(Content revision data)

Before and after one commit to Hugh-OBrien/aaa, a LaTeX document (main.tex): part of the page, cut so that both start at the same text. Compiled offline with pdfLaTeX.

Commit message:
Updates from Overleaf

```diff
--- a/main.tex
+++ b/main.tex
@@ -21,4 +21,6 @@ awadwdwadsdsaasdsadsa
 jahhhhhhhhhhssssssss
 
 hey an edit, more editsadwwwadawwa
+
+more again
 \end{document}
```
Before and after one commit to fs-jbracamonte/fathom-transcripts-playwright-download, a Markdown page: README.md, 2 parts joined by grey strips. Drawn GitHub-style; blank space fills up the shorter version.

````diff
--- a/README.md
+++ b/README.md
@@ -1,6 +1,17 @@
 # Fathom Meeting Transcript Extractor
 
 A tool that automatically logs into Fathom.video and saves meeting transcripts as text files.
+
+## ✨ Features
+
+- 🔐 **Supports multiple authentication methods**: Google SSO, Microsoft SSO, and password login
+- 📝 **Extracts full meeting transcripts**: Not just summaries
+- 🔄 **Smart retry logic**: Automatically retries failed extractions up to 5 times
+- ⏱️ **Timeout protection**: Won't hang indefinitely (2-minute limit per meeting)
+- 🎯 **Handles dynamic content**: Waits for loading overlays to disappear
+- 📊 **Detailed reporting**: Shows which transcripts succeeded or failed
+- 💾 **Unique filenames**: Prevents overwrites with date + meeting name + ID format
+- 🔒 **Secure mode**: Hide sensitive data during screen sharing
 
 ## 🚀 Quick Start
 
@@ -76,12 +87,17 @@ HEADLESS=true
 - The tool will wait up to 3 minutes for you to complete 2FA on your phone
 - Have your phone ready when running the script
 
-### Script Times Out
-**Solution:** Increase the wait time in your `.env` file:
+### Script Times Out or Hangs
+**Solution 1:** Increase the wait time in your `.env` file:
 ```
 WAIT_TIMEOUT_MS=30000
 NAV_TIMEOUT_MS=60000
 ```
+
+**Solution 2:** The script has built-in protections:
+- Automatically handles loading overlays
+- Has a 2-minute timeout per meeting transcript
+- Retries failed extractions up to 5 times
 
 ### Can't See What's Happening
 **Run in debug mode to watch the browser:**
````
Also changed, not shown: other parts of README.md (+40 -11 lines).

▶ _TASK TO CARRY OUT_: From the first line to the last, reproduce the data exactly.

▶ _TASK SOLUTION_:
Before and after one commit to Hugh-OBrien/aaa, a LaTeX document (main.tex): part of the page, cut so that both start at the same text. Compiled offline with pdfLaTeX.

Commit message:
Updates from Overleaf

```diff
--- a/main.tex
+++ b/main.tex
@@ -21,4 +21,6 @@ awadwdwadsdsaasdsadsa
 jahhhhhhhhhhssssssss
 
 hey an edit, more editsadwwwadawwa
+
+more again
 \end{document}
```
Before and after one commit to fs-jbracamonte/fathom-transcripts-playwright-download, a Markdown page: README.md, 2 parts joined by grey strips. Drawn GitHub-style; blank space fills up the shorter version.

````diff
--- a/README.md
+++ b/README.md
@@ -1,6 +1,17 @@
 # Fathom Meeting Transcript Extractor
 
 A tool that automatically logs into Fathom.video and saves meeting transcripts as text files.
+
+## ✨ Features
+
+- 🔐 **Supports multiple authentication methods**: Google SSO, Microsoft SSO, and password login
+- 📝 **Extracts full meeting transcripts**: Not just summaries
+- 🔄 **Smart retry logic**: Automatically retries failed extractions up to 5 times
+- ⏱️ **Timeout protection**: Won't hang indefinitely (2-minute limit per meeting)
+- 🎯 **Handles dynamic content**: Waits for loading overlays to disappear
+- 📊 **Detailed reporting**: Shows which transcripts succeeded or failed
+- 💾 **Unique filenames**: Prevents overwrites with date + meeting name + ID format
+- 🔒 **Secure mode**: Hide sensitive data during screen sharing
 
 ## 🚀 Quick Start
 
@@ -76,12 +87,17 @@ HEADLESS=true
 - The tool will wait up to 3 minutes for you to complete 2FA on your phone
 - Have your phone ready when running the script
 
-### Script Times Out
-**Solution:** Increase the wait time in your `.env` file:
+### Script Times Out or Hangs
+**Solution 1:** Increase the wait time in your `.env` file:
 ```
 WAIT_TIMEOUT_MS=30000
 NAV_TIMEOUT_MS=60000
 ```
+
+**Solution 2:** The script has built-in protections:
+- Automatically handles loading overlays
+- Has a 2-minute timeout per meeting transcript
+- Retries failed extractions up to 5 times
 
 ### Can't See What's Happening
 **Run in debug mode to watch the browser:**
````
Also changed, not shown: other parts of README.md (+40 -11 lines).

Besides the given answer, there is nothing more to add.